What is needed is an exact copy of the line that contains "Added the 2" and of all later lines to the end of the records below, with no other lines.

======== Stored data ========

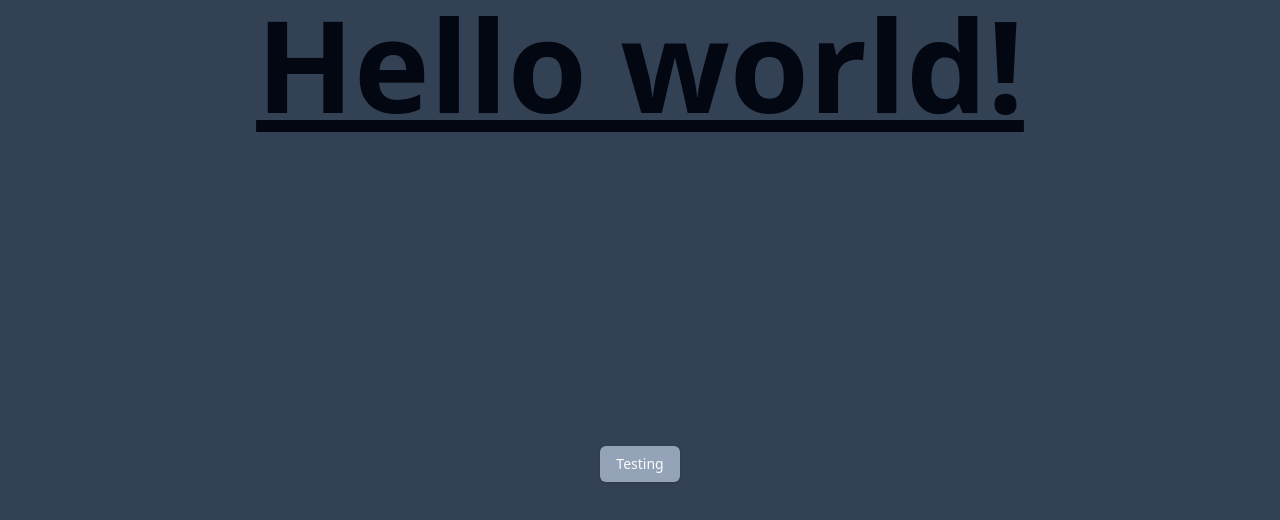
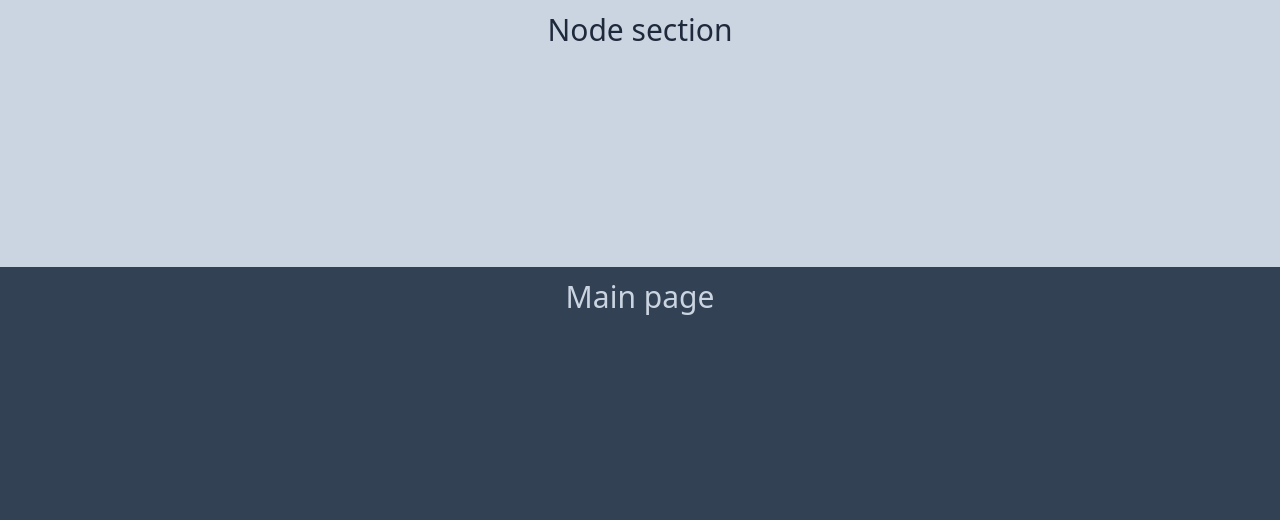
Before and after one commit to prateekpm123/EcommerceFrontEnd, a React (Vite) app: page / in a window 1280 px wide. Shown: the top 520 px of the page. Built offline with nearby package versions, Linux system fonts and the light colour scheme.

Commit message:
Added the 2 sections for my page, which is the nodes section and normal page section

```diff
--- a/src/App.tsx
+++ b/src/App.tsx
@@ -1,11 +1,12 @@
 import "./App.css";
-import { Button } from "./components/ui/button";
+import MainPageSection from "./pages/MainPageSection";
+import NodeSection from "./pages/NodeSection";
 
 function App() {
   return (
     <div className="bg-slate-700 h-screen w-screen flex flex-col items-center text-center m-auto">
-      <h1 className="text-9xl font-bold underline text-grey-50">Hello world!</h1>
-      <Button className="bg-slate-400 m-auto">Testing</Button>
+      <NodeSection></NodeSection>
+      <MainPageSection></MainPageSection>
     </div>
   );
 }
--- /dev/null
+++ b/src/pages/MainPageSection.tsx
@@ -0,0 +1,10 @@
+
+function MainPageSection() {
+    return (
+        <div className="h-1/2 w-full bg-inherit">
+            <h1 className="text-3xl text-slate-300 pt-3">Main page</h1>
+        </div>
+    )
+}
+
+export default MainPageSection;
--- /dev/null
+++ b/src/pages/NodeSection.tsx
@@ -0,0 +1,10 @@
+
+function NodeSection() {
+    return(
+        <div className="h-1/3 w-full bg-slate-300">
+            <h2 className="text-3xl text-slate-800 pt-3">Node section</h2>
+        </div>
+    )
+}
+
+export default NodeSection;
```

========

Output of the exercise:
Added the 2 sections for my page, which is the nodes section and normal page section

```diff
--- a/src/App.tsx
+++ b/src/App.tsx
@@ -1,11 +1,12 @@
 import "./App.css";
-import { Button } from "./components/ui/button";
+import MainPageSection from "./pages/MainPageSection";
+import NodeSection from "./pages/NodeSection";
 
 function App() {
   return (
     <div className="bg-slate-700 h-screen w-screen flex flex-col items-center text-center m-auto">
-      <h1 className="text-9xl font-bold underline text-grey-50">Hello world!</h1>
-      <Button className="bg-slate-400 m-auto">Testing</Button>
+      <NodeSection></NodeSection>
+      <MainPageSection></MainPageSection>
     </div>
   );
 }
--- /dev/null
+++ b/src/pages/MainPageSection.tsx
@@ -0,0 +1,10 @@
+
+function MainPageSection() {
+    return (
+        <div className="h-1/2 w-full bg-inherit">
+            <h1 className="text-3xl text-slate-300 pt-3">Main page</h1>
+        </div>
+    )
+}
+
+export default MainPageSection;
--- /dev/null
+++ b/src/pages/NodeSection.tsx
@@ -0,0 +1,10 @@
+
+function NodeSection() {
+    return(
+        <div className="h-1/3 w-full bg-slate-300">
+            <h2 className="text-3xl text-slate-800 pt-3">Node section</h2>
+        </div>
+    )
+}
+
+export default NodeSection;
```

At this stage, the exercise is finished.